Disability News Service (DNS) has been trying since December to secure accurate figures showing how many complaints have been lodged with the Nursing and Midwifery Council (NMC) about the conduct of nurses carrying out assessments for personal independence payment (PIP) and employment and support allowance.
Many benefit claimants have raised concerns about the apparent refusal of NMC and the Health and Care Professions Council – which regulates paramedics and physiotherapists – to take seriously their complaints about healthcare professionals who carry out assessments.
NMC originally responded to a DNS request with figures that showed the regulator had received more than 1,600 complaints in the last five years about nurses working for Atos, Capita and Maximus.
The figures were published as part of an ongoing DNS investigation that has showed how healthcare professionals – mostly nurses – working for Capita and Atos have lied, ignored written evidence and dishonestly reported the results of physical examinations in PIP assessment reports compiled for the Department for Work and Pensions (DWP).
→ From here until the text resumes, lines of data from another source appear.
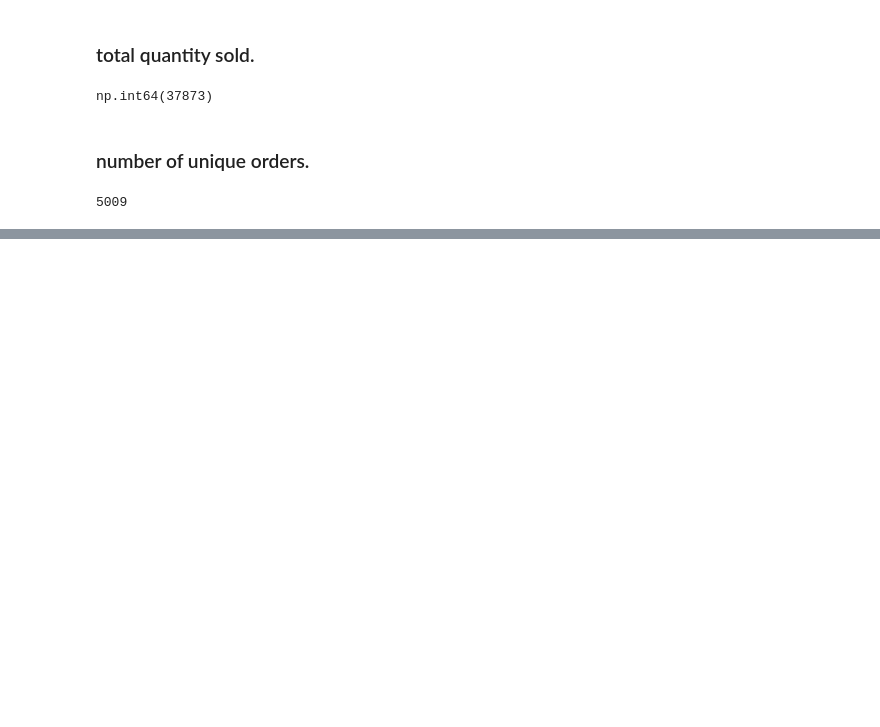
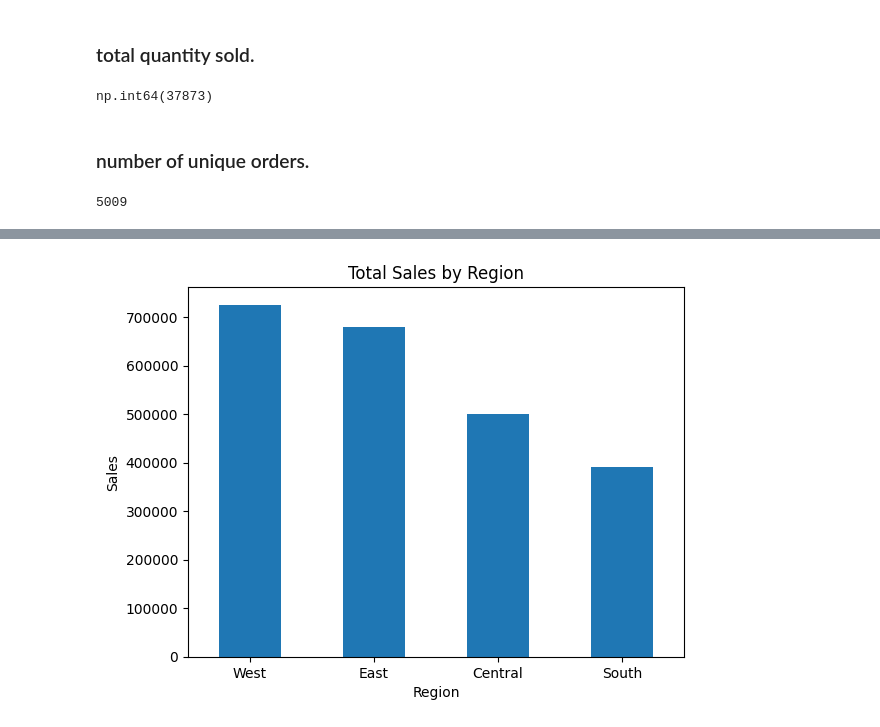
Before and after one commit to mukund1040/Data-Analytics-Projects, a Jupyter notebook: 02-Sales-Data-Analysis/Sales_Data_Analysis.ipynb, the cells around one changed output, grey strips where cells are left out. Drawn from its saved outputs; the diff is of its cells as text; code cells hidden in the pictures; blank space fills up the shorter version.

```diff
--- a/02-Sales-Data-Analysis/Sales_Data_Analysis.ipynb
+++ b/02-Sales-Data-Analysis/Sales_Data_Analysis.ipynb
@@ -153,0 +378,4 @@ df["Order ID"].nunique()
+# %%
+region_sales = df.groupby("Region")["Sales"].sum().sort_values(ascending=False)
+
+region_sales
@@ -153,0 +390,10 @@ df["Order ID"].nunique()
+# %%
+region_sales.plot(kind="bar")
+
+plt.title("Total Sales by Region")
+plt.xlabel("Region")
+plt.ylabel("Sales")
+plt.xticks(rotation=0)
+plt.show()
+# %% [output]
+[figure, added]
```
Also changed, not shown: parts of 44 cells of this notebook.
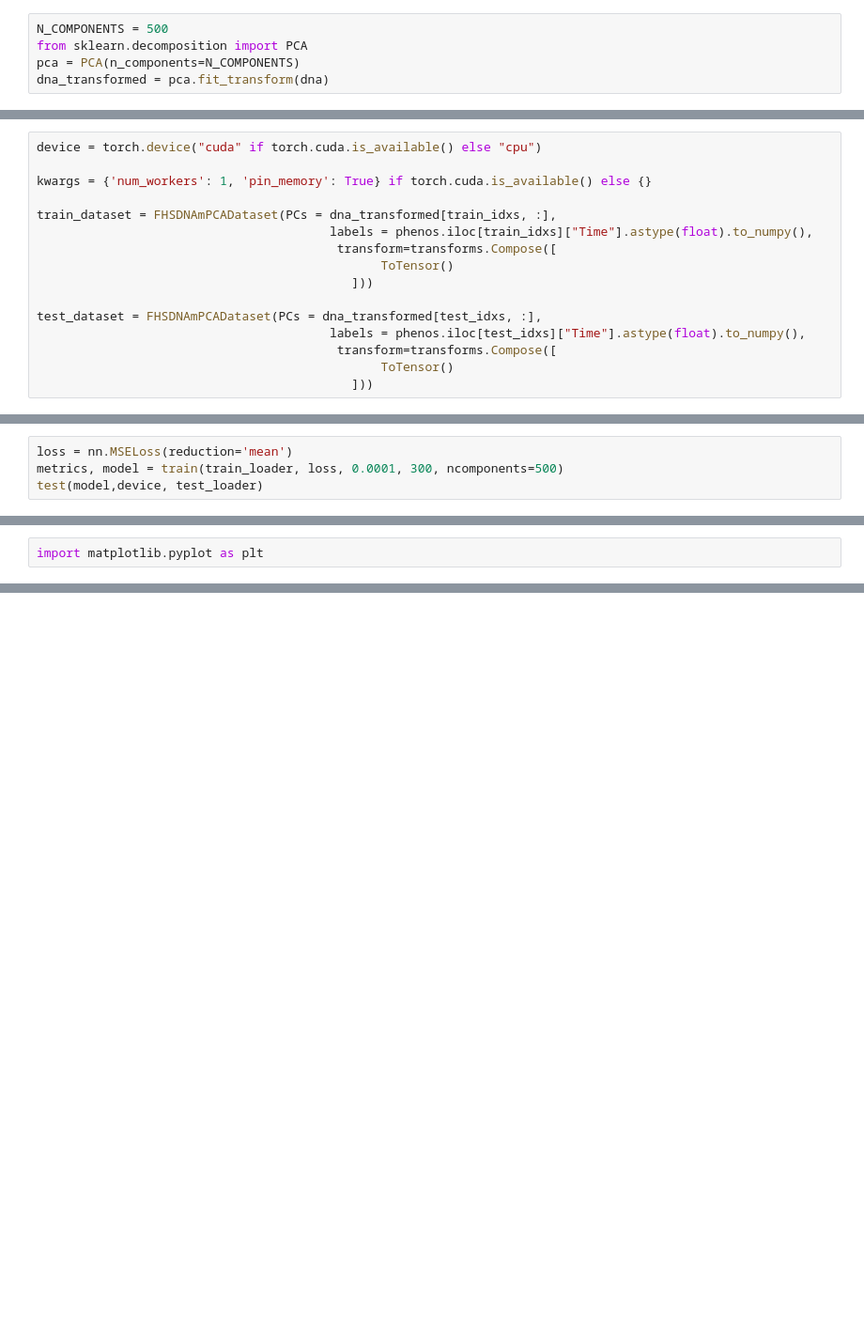
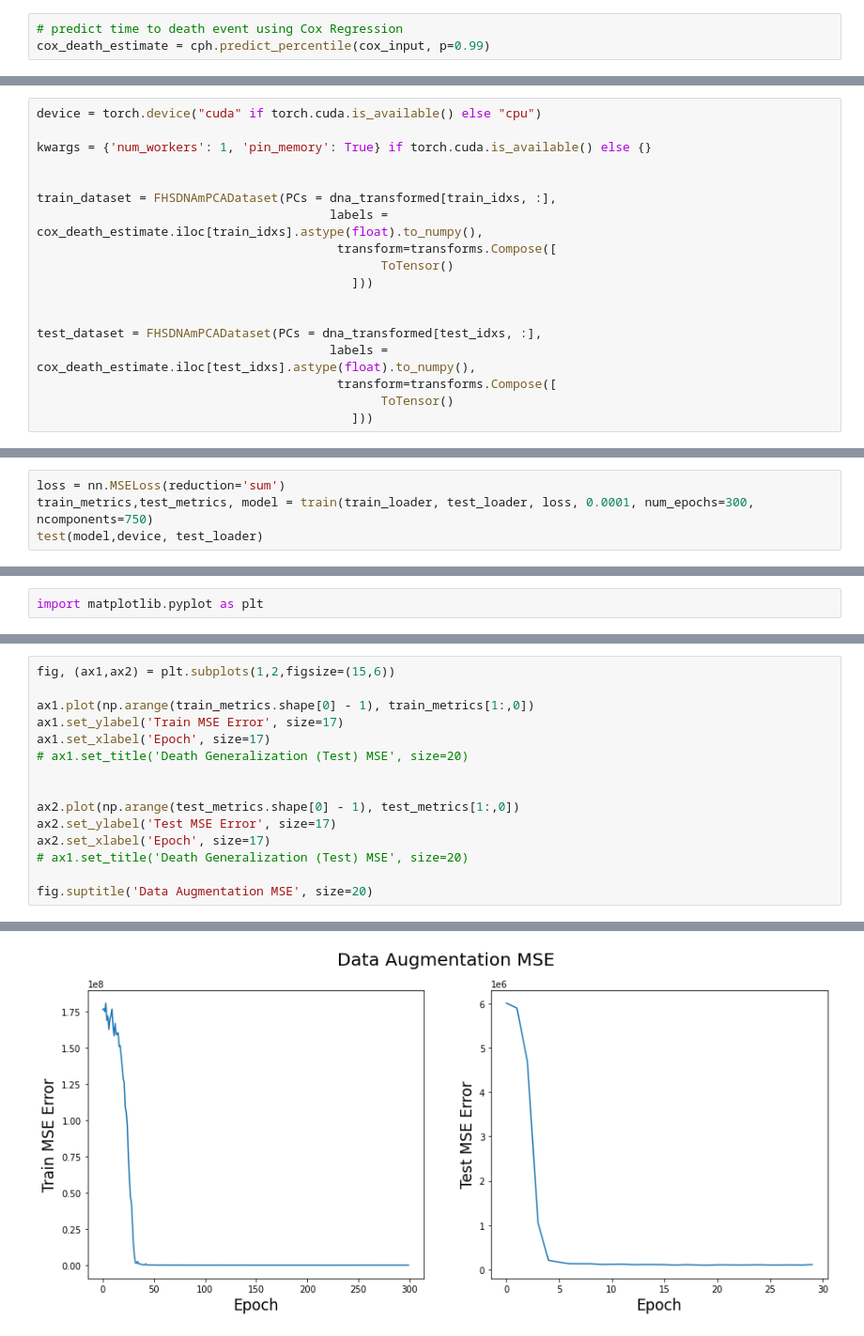
Before and after one commit to vsocrates/deeplearning_cpsc663, a Jupyter notebook: final/CoxRegressionSilverStandard.ipynb, the cells around one changed output, grey strips where cells are left out. Shown at 94% size. Cells and saved outputs as stored; diff of their text form; blank space fills up the shorter version.

```diff
--- a/final/CoxRegressionSilverStandard.ipynb
+++ b/final/CoxRegressionSilverStandard.ipynb
@@ -380,6 +494,4 @@ dna = dna[subset_idxs]
-# %%
-N_COMPONENTS = 500
-from sklearn.decomposition import PCA
-pca = PCA(n_components=N_COMPONENTS)
-dna_transformed = pca.fit_transform(dna)
+# %%
+# predict time to death event using Cox Regression
+cox_death_estimate = cph.predict_percentile(cox_input, p=0.99)
 # %%
@@ -397,14 +504,16 @@ device = torch.device("cuda" if torch.cuda.is_available() else "cpu")
 
 kwargs = {'num_workers': 1, 'pin_memory': True} if torch.cuda.is_available() else {}
 
+
 train_dataset = FHSDNAmPCADataset(PCs = dna_transformed[train_idxs, :],
-                                        labels = phenos.iloc[train_idxs]["Time"].astype(float).to_numpy(),
+                                        labels = cox_death_estimate.iloc[train_idxs].astype(float).to_numpy(),
                                          transform=transforms.Compose([
                                                ToTensor()
                                            ]))
 
+
 test_dataset = FHSDNAmPCADataset(PCs = dna_transformed[test_idxs, :],
-                                        labels = phenos.iloc[test_idxs]["Time"].astype(float).to_numpy(),
+                                        labels = cox_death_estimate.iloc[test_idxs].astype(float).to_numpy(),
                                          transform=transforms.Compose([
                                                ToTensor()
                                            ]))
@@ -563,5 +565,5 @@ def test(model, device, test_loader):
 # %%
-loss = nn.MSELoss(reduction='mean')
-metrics, model = train(train_loader, loss, 0.0001, 300, ncomponents=500)
+loss = nn.MSELoss(reduction='sum')
+train_metrics,test_metrics, model = train(train_loader, test_loader, loss, 0.0001, num_epochs=300, ncomponents=750)
 test(model,device, test_loader)
 # %% [output]
@@ -601,0 +590,16 @@ ax.plot(np.arange(metrics.shape[0] - 1), metrics[1:,1])
+# %%
+fig, (ax1,ax2) = plt.subplots(1,2,figsize=(15,6))
+
+ax1.plot(np.arange(train_metrics.shape[0] - 1), train_metrics[1:,0])
+ax1.set_ylabel('Train MSE Error', size=17)
+ax1.set_xlabel('Epoch', size=17)
+# ax1.set_title('Death Generalization (Test) MSE', size=20)
+
+
+ax2.plot(np.arange(test_metrics.shape[0] - 1), test_metrics[1:,0])
+ax2.set_ylabel('Test MSE Error', size=17)
+ax2.set_xlabel('Epoch', size=17)
+# ax1.set_title('Death Generalization (Test) MSE', size=20)
+
+fig.suptitle('Data Augmentation MSE', size=20)
+# %% [output]
@@ -601,0 +607 @@ ax.plot(np.arange(metrics.shape[0] - 1), metrics[1:,1])
+[figure, added]
```
Also changed, not shown: parts of 54 cells of this notebook, 4 other files.
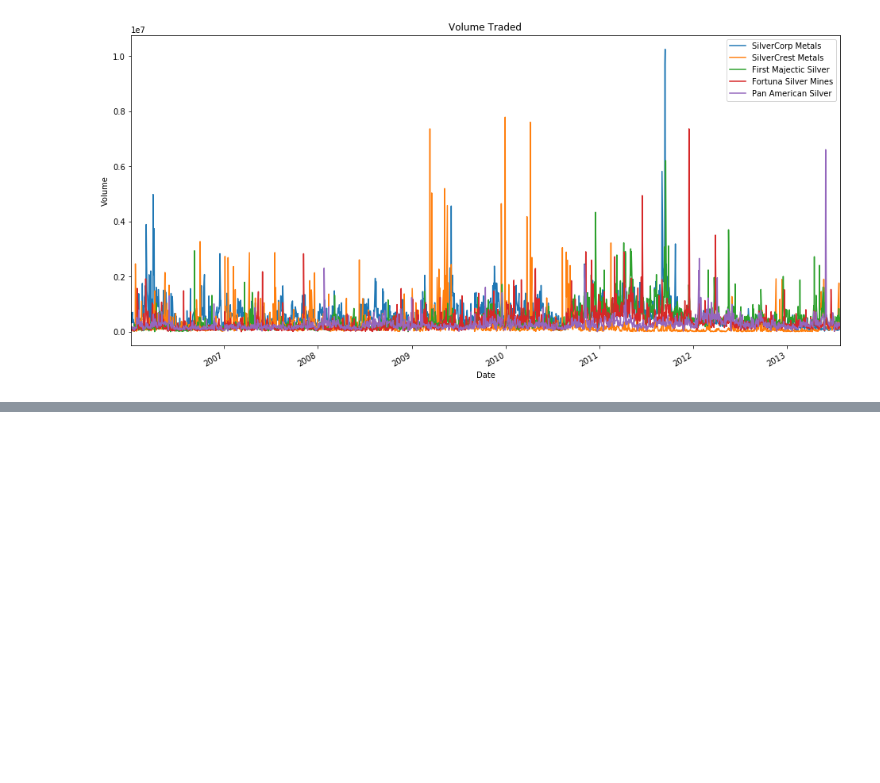
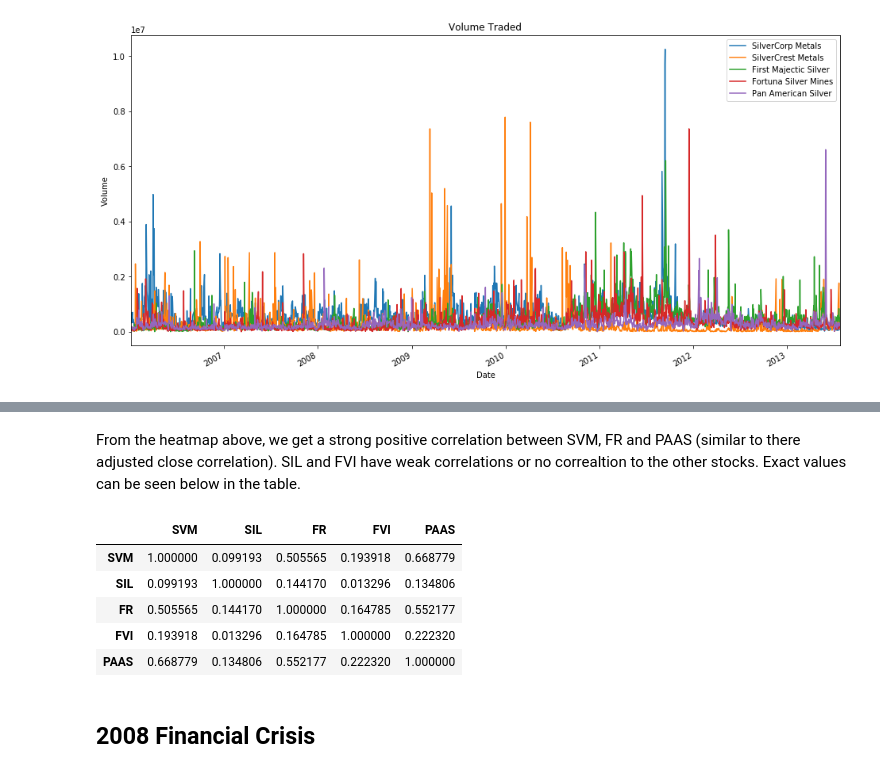
Before and after one commit to Benjamin-Pickers/Stock-Analysis, a Jupyter notebook: Stock analysis/ComparingCanadianSilverStocks.ipynb, the cells around one changed output, grey strips where cells are left out. Saved outputs shown, nothing was run; the diff lists cells and outputs as text; code cells hidden in the pictures; blank space fills up the shorter version.

```diff
--- a/Stock analysis/ComparingCanadianSilverStocks.ipynb
+++ b/Stock analysis/ComparingCanadianSilverStocks.ipynb
@@ -490,0 +542,14 @@ plt.legend();
+# %% [markdown]
+From the heatmap above, we get a strong positive correlation between SVM, FR and PAAS (similar to there adjusted close correlation). SIL and FVI have weak correlations or no correaltion to the other stocks. Exact values can be seen below in the table.
+# %%
+silver_past_vol_corr
+# %% [output]
+|  | SVM | SIL | FR | FVI | PAAS |
+| SVM | 1.000000 | 0.099193 | 0.505565 | 0.193918 | 0.668779 |
+| SIL | 0.099193 | 1.000000 | 0.144170 | 0.013296 | 0.134806 |
+| FR | 0.505565 | 0.144170 | 1.000000 | 0.164785 | 0.552177 |
+| FVI | 0.193918 | 0.013296 | 0.164785 | 1.000000 | 0.222320 |
+| PAAS | 0.668779 | 0.134806 | 0.552177 | 0.222320 | 1.000000 |
+# %% [markdown]
+## 2008 Financial Crisis
+<a id="financialCrisis"></a>
```
Also changed, not shown: parts of 9 cells of this notebook.
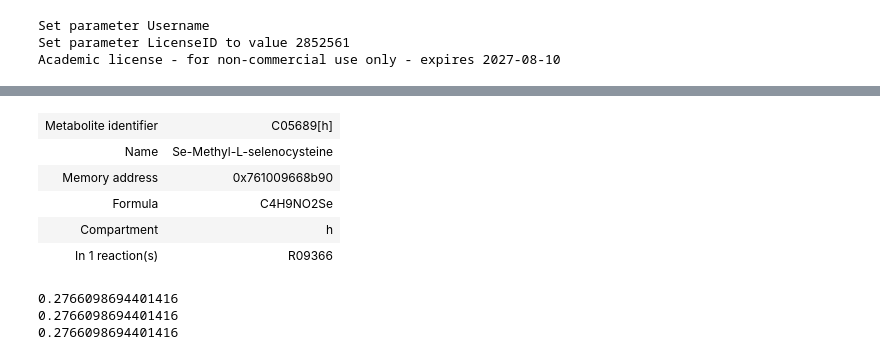
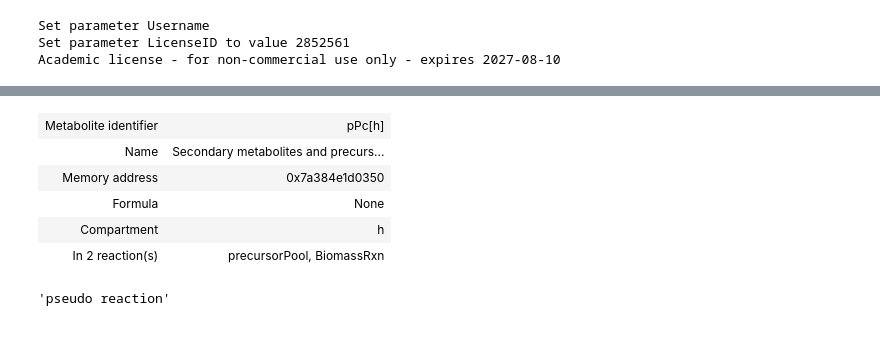
Before and after one commit to emilpaulitz/PCM, a Jupyter notebook: Code/modelUpdates/Test.ipynb, the cells around one changed output, grey strips where cells are left out. Saved outputs shown, nothing was run; the diff lists cells and outputs as text; code cells hidden in the pictures.

```diff
--- a/Code/modelUpdates/Test.ipynb
+++ b/Code/modelUpdates/Test.ipynb
@@ -119,9 +150,9 @@ R09372: 2.0 C00005[h] + 2.0 C00080[h] + C18902[h] <=> 2.0 C00001[h] + 2.0 C00006
 # %%
-get_mid(pcm, 'C05689[h]')
+get_mid(pcm, 'pPc[h]')
 # %% [output]
-| Metabolite identifier | C05689[h] |
-| Name | Se-Methyl-L-selenocysteine |
-| Memory address | 0x761009668b90 |
-| Formula | C4H9NO2Se |
+| Metabolite identifier | pPc[h] |
+| Name | Secondary metabolites and precurs... |
+| Memory address | 0x7a384e1d0350 |
+| Formula | None |
 | Compartment | h |
-| In 1 reaction(s) | R09366 |
+| In 2 reaction(s) | precursorPool, BiomassRxn |
@@ -136,12 +159,5 @@ get_rid(pcm, 'R09366')
-# %%
-# TODO check effect of Selenate import ub (none)
-print(pcm.slim_optimize())
-get_rid(pcm, 'Exch_SeO4').upper_bound = 100
-print(pcm.slim_optimize())
-get_rid(pcm, 'Exch_SeO4').upper_bound = 1000
-print(pcm.slim_optimize())
-# %% [output]
-0.2766098694401416
-0.2766098694401416
-0.2766098694401416
+# %%
+find_group(pcm, get_rid(pcm, 'precursorPool'))[0].name
+# %% [output]
+'pseudo reaction'
 # %%
```
Also changed, not shown: parts of 26 cells of this notebook, 5 other files.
But early last month, NMC withdrew the figure of 1,600 complaints, blaming its failure to use the correct terms in searching its database. It also said the data it had provided had not been “manually checked or filtered”.
It then provided – on 6 February – new figures which suggested that there had been only 29 complaints in the whole of 2016 across the three assessment companies, including just three complaints lodged against Capita nurses, one of which had to be abandoned because of a failure to secure consent.
DNS subsequently questioned the NMC statistics because at least two PIP claimants had come forward to describe how they had lodged complaints about Capita nurses last year.
DNS told NMC on 10 February that it was highly unlikely that the only two disabled people in the country to have lodged such complaints had also been involved in the DNS investigation.